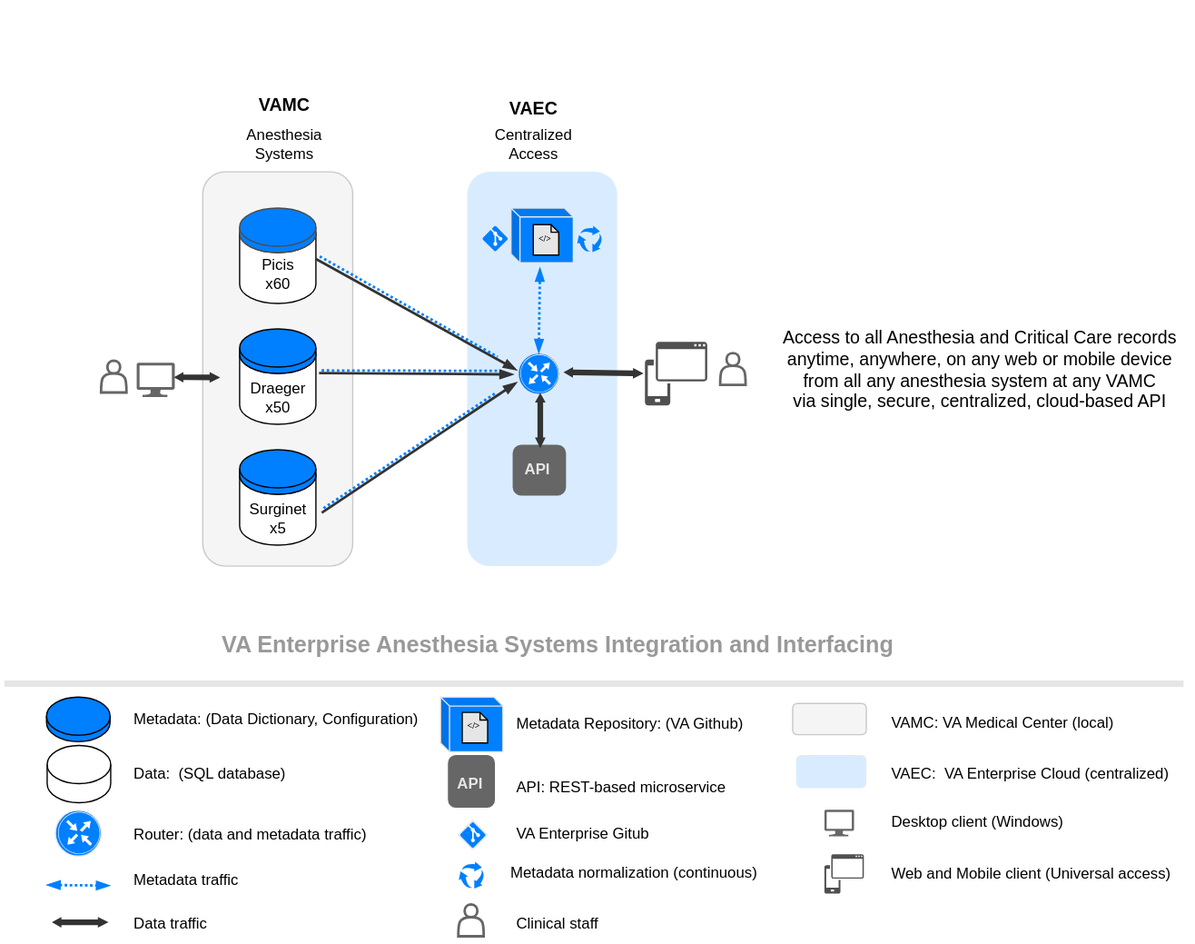
va-anesthesia/integration keeps this draw.io diagram as img/integration4.svg. Above is the earlier version. Source tidied: cells renumbered, new cells last; positions are measured from the earlier drawing's top-left corner, leaving out a move shared by most shapes.
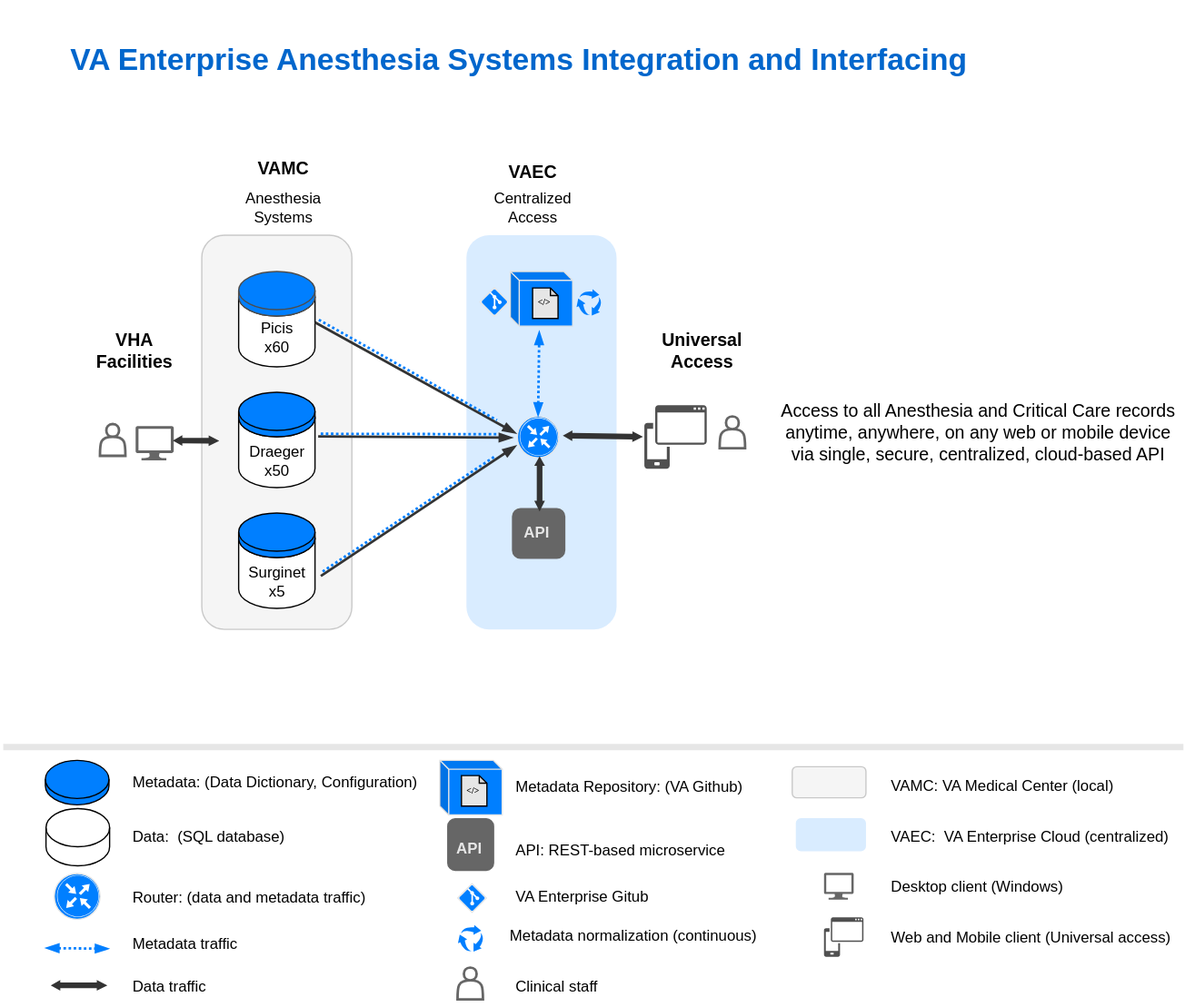
Above is the later version.

Change to the diagram source:
```diff
@@ -202,8 +202,8 @@
     <mxCell id="58" style="shape=actor;whiteSpace=wrap;html=1;labelBackgroundColor=default;strokeColor=#666666;fontSize=14;fillColor=#FFFFFF;strokeWidth=2;" parent="1" vertex="1">
       <mxGeometry x="566" y="277" width="20" height="25" as="geometry" />
     </mxCell>
-    <mxCell id="59" value="Access to all Anesthesia and Critical Care records&lt;br style=&quot;font-size: 14px;&quot;&gt;anytime, anywhere, on any web or mobile device&amp;nbsp;&lt;br style=&quot;font-size: 14px;&quot;&gt;&amp;nbsp;from all any anesthesia system at any VAMC&lt;br style=&quot;border-color: var(--border-color); font-size: 14px;&quot;&gt;via single, secure, centralized, cloud-based API" style="text;html=1;align=center;verticalAlign=middle;strokeColor=none;fillColor=none;labelBorderColor=none;fontColor=default;fontSize=14;" parent="1" vertex="1">
-      <mxGeometry x="604.7" y="249.5" width="330" height="80" as="geometry" />
+    <mxCell id="59" value="Access to all Anesthesia and Critical Care records&lt;br style=&quot;font-size: 14px;&quot;&gt;anytime, anywhere, on any web or mobile device&amp;nbsp;&lt;br style=&quot;font-size: 14px;&quot;&gt;via single, secure, centralized, cloud-based API" style="text;html=1;align=center;verticalAlign=middle;strokeColor=none;fillColor=none;labelBorderColor=none;fontColor=default;fontSize=14;" parent="1" vertex="1">
+      <mxGeometry x="603.7" y="259.5" width="330" height="60" as="geometry" />
     </mxCell>
     <mxCell id="60" style="endArrow=none;html=1;strokeWidth=5;strokeColor=#E6E6E6;" parent="1" edge="1">
       <mxGeometry relative="1" as="geometry">
@@ -211,11 +211,11 @@
         <mxPoint x="930.5" y="537" as="targetPoint" />
       </mxGeometry>
     </mxCell>
-    <mxCell id="61" value="&lt;b style=&quot;font-size: 18px;&quot;&gt;&lt;font style=&quot;font-size: 18px;&quot;&gt;VA Enterprise Anesthesia Systems Integration and Interfacing&lt;/font&gt;&lt;/b&gt;" style="text;html=1;align=center;verticalAlign=middle;strokeColor=none;fillColor=none;fontStyle=0;fontFamily=Helvetica;fontSize=18;fontColor=#999999;" parent="1" vertex="1">
-      <mxGeometry x="163" y="487" width="550" height="40" as="geometry" />
+    <mxCell id="61" value="&lt;b style=&quot;font-size: 24px;&quot;&gt;&lt;font style=&quot;font-size: 24px;&quot;&gt;VA Enterprise Anesthesia Systems Integration and Interfacing&lt;/font&gt;&lt;/b&gt;" style="text;html=1;align=center;verticalAlign=middle;strokeColor=none;fillColor=none;fontStyle=0;fontFamily=Helvetica;fontSize=24;fontColor=#0066CC;" parent="1" vertex="1">
+      <mxGeometry x="43.1" y="-23" width="730" height="40" as="geometry" />
     </mxCell>
     <mxCell id="62" style="rounded=0;whiteSpace=wrap;html=1;fontSize=16;strokeColor=none;" parent="1" vertex="1">
-      <mxGeometry x="0.1" width="36.5" height="30" as="geometry" />
+      <mxGeometry x="6.6" y="-50" width="36.5" height="30" as="geometry" />
     </mxCell>
     <mxCell id="63" style="endArrow=none;html=1;strokeColor=#007FFF;strokeWidth=2;fontFamily=Verdana;fontSize=9;fillColor=#666666;jumpSize=6;endFill=0;dashed=1;dashPattern=1 1;" parent="1" edge="1">
       <mxGeometry relative="1" as="geometry">
@@ -295,5 +295,11 @@
     <mxCell id="85" style="rounded=1;whiteSpace=wrap;html=1;labelBackgroundColor=default;strokeColor=none;strokeWidth=1;fontSize=14;fillColor=#007FFF;opacity=15;" parent="1" vertex="1">
       <mxGeometry x="625.8" y="593" width="55.2" height="26" as="geometry" />
     </mxCell>
+    <mxCell id="86" value="VHA &lt;br&gt;Facilities" style="text;html=1;align=center;verticalAlign=middle;strokeColor=none;fillColor=none;fontStyle=1;fontSize=14;" parent="1" vertex="1">
+      <mxGeometry x="66.1" y="200" width="80" height="50" as="geometry" />
+    </mxCell>
+    <mxCell id="87" value="Universal &lt;br&gt;Access" style="text;html=1;align=center;verticalAlign=middle;strokeColor=none;fillColor=none;fontStyle=1;fontSize=14;" parent="1" vertex="1">
+      <mxGeometry x="506.8" y="200" width="90" height="50" as="geometry" />
+    </mxCell>
   </root>
 </mxGraphModel>
```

▬▬▬▬▬▬

*Directions for this task*:
Repeat the listing above word for word. Do not include the pictures.

*Written response*:
va-anesthesia/integration keeps this draw.io diagram as img/integration4.svg. Above is the earlier version. Source tidied: cells renumbered, new cells last; positions are measured from the earlier drawing's top-left corner, leaving out a move shared by most shapes.
Above is the later version.

Change to the diagram source:
```diff
@@ -202,8 +202,8 @@
     <mxCell id="58" style="shape=actor;whiteSpace=wrap;html=1;labelBackgroundColor=default;strokeColor=#666666;fontSize=14;fillColor=#FFFFFF;strokeWidth=2;" parent="1" vertex="1">
       <mxGeometry x="566" y="277" width="20" height="25" as="geometry" />
     </mxCell>
-    <mxCell id="59" value="Access to all Anesthesia and Critical Care records&lt;br style=&quot;font-size: 14px;&quot;&gt;anytime, anywhere, on any web or mobile device&amp;nbsp;&lt;br style=&quot;font-size: 14px;&quot;&gt;&amp;nbsp;from all any anesthesia system at any VAMC&lt;br style=&quot;border-color: var(--border-color); font-size: 14px;&quot;&gt;via single, secure, centralized, cloud-based API" style="text;html=1;align=center;verticalAlign=middle;strokeColor=none;fillColor=none;labelBorderColor=none;fontColor=default;fontSize=14;" parent="1" vertex="1">
-      <mxGeometry x="604.7" y="249.5" width="330" height="80" as="geometry" />
+    <mxCell id="59" value="Access to all Anesthesia and Critical Care records&lt;br style=&quot;font-size: 14px;&quot;&gt;anytime, anywhere, on any web or mobile device&amp;nbsp;&lt;br style=&quot;font-size: 14px;&quot;&gt;via single, secure, centralized, cloud-based API" style="text;html=1;align=center;verticalAlign=middle;strokeColor=none;fillColor=none;labelBorderColor=none;fontColor=default;fontSize=14;" parent="1" vertex="1">
+      <mxGeometry x="603.7" y="259.5" width="330" height="60" as="geometry" />
     </mxCell>
     <mxCell id="60" style="endArrow=none;html=1;strokeWidth=5;strokeColor=#E6E6E6;" parent="1" edge="1">
       <mxGeometry relative="1" as="geometry">
@@ -211,11 +211,11 @@
         <mxPoint x="930.5" y="537" as="targetPoint" />
       </mxGeometry>
     </mxCell>
-    <mxCell id="61" value="&lt;b style=&quot;font-size: 18px;&quot;&gt;&lt;font style=&quot;font-size: 18px;&quot;&gt;VA Enterprise Anesthesia Systems Integration and Interfacing&lt;/font&gt;&lt;/b&gt;" style="text;html=1;align=center;verticalAlign=middle;strokeColor=none;fillColor=none;fontStyle=0;fontFamily=Helvetica;fontSize=18;fontColor=#999999;" parent="1" vertex="1">
-      <mxGeometry x="163" y="487" width="550" height="40" as="geometry" />
+    <mxCell id="61" value="&lt;b style=&quot;font-size: 24px;&quot;&gt;&lt;font style=&quot;font-size: 24px;&quot;&gt;VA Enterprise Anesthesia Systems Integration and Interfacing&lt;/font&gt;&lt;/b&gt;" style="text;html=1;align=center;verticalAlign=middle;strokeColor=none;fillColor=none;fontStyle=0;fontFamily=Helvetica;fontSize=24;fontColor=#0066CC;" parent="1" vertex="1">
+      <mxGeometry x="43.1" y="-23" width="730" height="40" as="geometry" />
     </mxCell>
     <mxCell id="62" style="rounded=0;whiteSpace=wrap;html=1;fontSize=16;strokeColor=none;" parent="1" vertex="1">
-      <mxGeometry x="0.1" width="36.5" height="30" as="geometry" />
+      <mxGeometry x="6.6" y="-50" width="36.5" height="30" as="geometry" />
     </mxCell>
     <mxCell id="63" style="endArrow=none;html=1;strokeColor=#007FFF;strokeWidth=2;fontFamily=Verdana;fontSize=9;fillColor=#666666;jumpSize=6;endFill=0;dashed=1;dashPattern=1 1;" parent="1" edge="1">
       <mxGeometry relative="1" as="geometry">
@@ -295,5 +295,11 @@
     <mxCell id="85" style="rounded=1;whiteSpace=wrap;html=1;labelBackgroundColor=default;strokeColor=none;strokeWidth=1;fontSize=14;fillColor=#007FFF;opacity=15;" parent="1" vertex="1">
       <mxGeometry x="625.8" y="593" width="55.2" height="26" as="geometry" />
     </mxCell>
+    <mxCell id="86" value="VHA &lt;br&gt;Facilities" style="text;html=1;align=center;verticalAlign=middle;strokeColor=none;fillColor=none;fontStyle=1;fontSize=14;" parent="1" vertex="1">
+      <mxGeometry x="66.1" y="200" width="80" height="50" as="geometry" />
+    </mxCell>
+    <mxCell id="87" value="Universal &lt;br&gt;Access" style="text;html=1;align=center;verticalAlign=middle;strokeColor=none;fillColor=none;fontStyle=1;fontSize=14;" parent="1" vertex="1">
+      <mxGeometry x="506.8" y="200" width="90" height="50" as="geometry" />
+    </mxCell>
   </root>
 </mxGraphModel>
```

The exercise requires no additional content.